A faithful copy of every entry is the goal; keep the images out of it.

━━━ Record excerpts

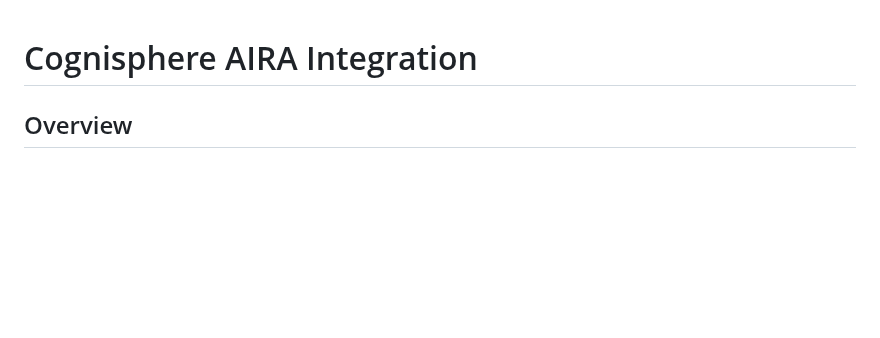
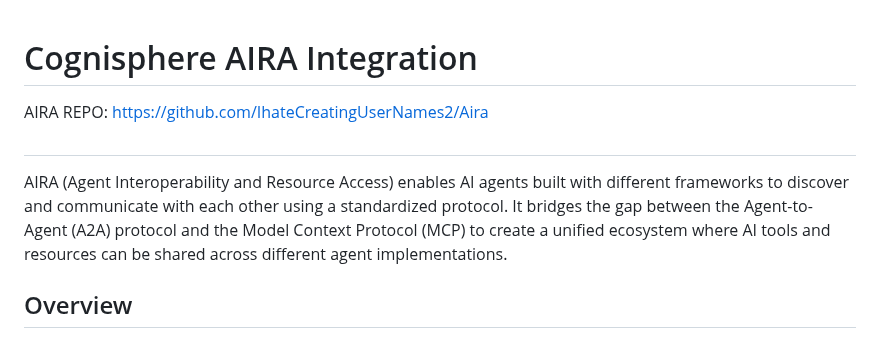
Before and after one commit to IhateCreatingUserNames2/Cognisphere, a Markdown page: Aira/Readme.md, the part around the change. GitHub-like rendering; blank space fills up the shorter version.

```diff
--- a/Aira/Readme.md
+++ b/Aira/Readme.md
@@ -1,4 +1,8 @@
 # Cognisphere AIRA Integration
+
+AIRA REPO: https://github.com/IhateCreatingUserNames2/Aira
+#
+AIRA (Agent Interoperability and Resource Access) enables AI agents built with different frameworks to discover and communicate with each other using a standardized protocol. It bridges the gap between the Agent-to-Agent (A2A) protocol and the Model Context Protocol (MCP) to create a unified ecosystem where AI tools and resources can be shared across different agent implementations.
 
 ## Overview
 
```
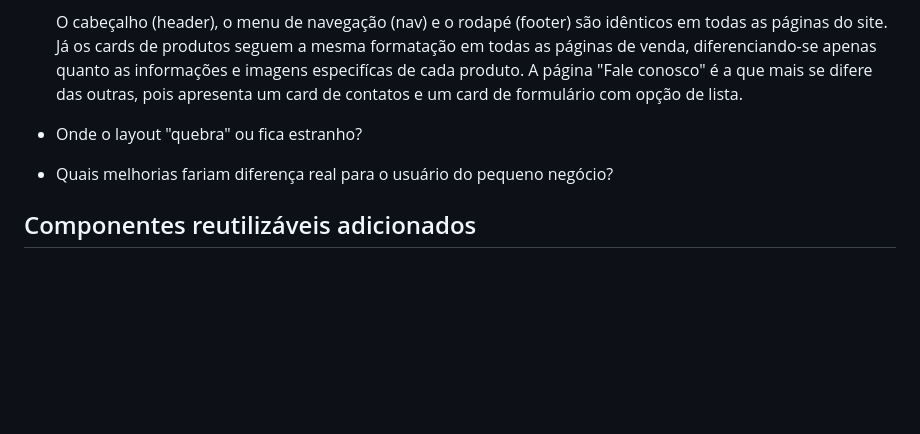
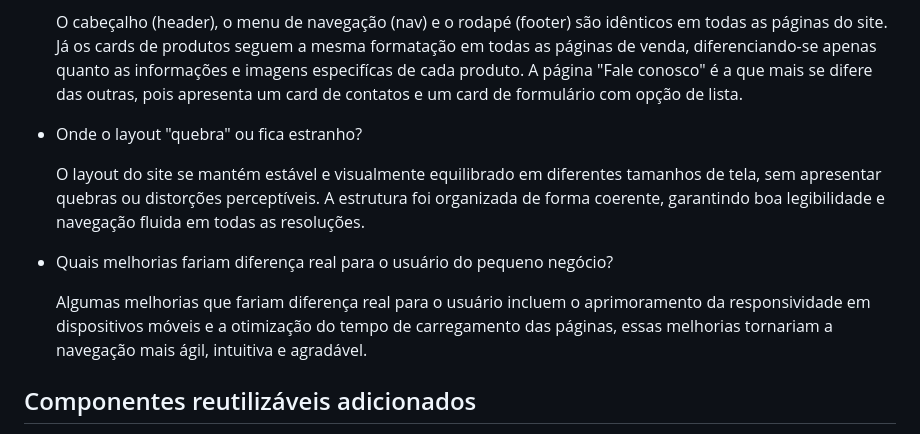
Before and after one commit to adsstudies10-eng/Projeto-Integrador-Parte-1-, a Markdown page: README.md, the part around the change. Drawn GitHub-style; blank space fills up the shorter version.

```diff
--- a/README.md
+++ b/README.md
@@ -202,7 +202,12 @@ O protótipo detalhado do site pode ser acessado pelo link abaixo, permitindo vi
 
 - Onde o layout "quebra" ou fica estranho?
 
+  O layout do site se mantém estável e visualmente equilibrado em diferentes tamanhos de tela, sem apresentar quebras ou distorções perceptíveis. A estrutura foi    organizada de forma coerente, garantindo boa legibilidade e navegação fluida em todas as resoluções.
+
 - Quais melhorias fariam diferença real para o usuário do pequeno negócio?
+
+  Algumas melhorias que fariam diferença real para o usuário incluem o aprimoramento da responsividade em dispositivos móveis e a otimização do tempo de
+  carregamento das páginas, essas melhorias tornariam a navegação mais ágil, intuitiva e agradável.
 
 ## Componentes reutilizáveis adicionados
 
```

━━━━━━

Output of the task:
Before and after one commit to IhateCreatingUserNames2/Cognisphere, a Markdown page: Aira/Readme.md, the part around the change. GitHub-like rendering; blank space fills up the shorter version.

```diff
--- a/Aira/Readme.md
+++ b/Aira/Readme.md
@@ -1,4 +1,8 @@
 # Cognisphere AIRA Integration
+
+AIRA REPO: https://github.com/IhateCreatingUserNames2/Aira
+#
+AIRA (Agent Interoperability and Resource Access) enables AI agents built with different frameworks to discover and communicate with each other using a standardized protocol. It bridges the gap between the Agent-to-Agent (A2A) protocol and the Model Context Protocol (MCP) to create a unified ecosystem where AI tools and resources can be shared across different agent implementations.
 
 ## Overview
 
```
Before and after one commit to adsstudies10-eng/Projeto-Integrador-Parte-1-, a Markdown page: README.md, the part around the change. Drawn GitHub-style; blank space fills up the shorter version.

```diff
--- a/README.md
+++ b/README.md
@@ -202,7 +202,12 @@ O protótipo detalhado do site pode ser acessado pelo link abaixo, permitindo vi
 
 - Onde o layout "quebra" ou fica estranho?
 
+  O layout do site se mantém estável e visualmente equilibrado em diferentes tamanhos de tela, sem apresentar quebras ou distorções perceptíveis. A estrutura foi    organizada de forma coerente, garantindo boa legibilidade e navegação fluida em todas as resoluções.
+
 - Quais melhorias fariam diferença real para o usuário do pequeno negócio?
+
+  Algumas melhorias que fariam diferença real para o usuário incluem o aprimoramento da responsividade em dispositivos móveis e a otimização do tempo de
+  carregamento das páginas, essas melhorias tornariam a navegação mais ágil, intuitiva e agradável.
 
 ## Componentes reutilizáveis adicionados
 
```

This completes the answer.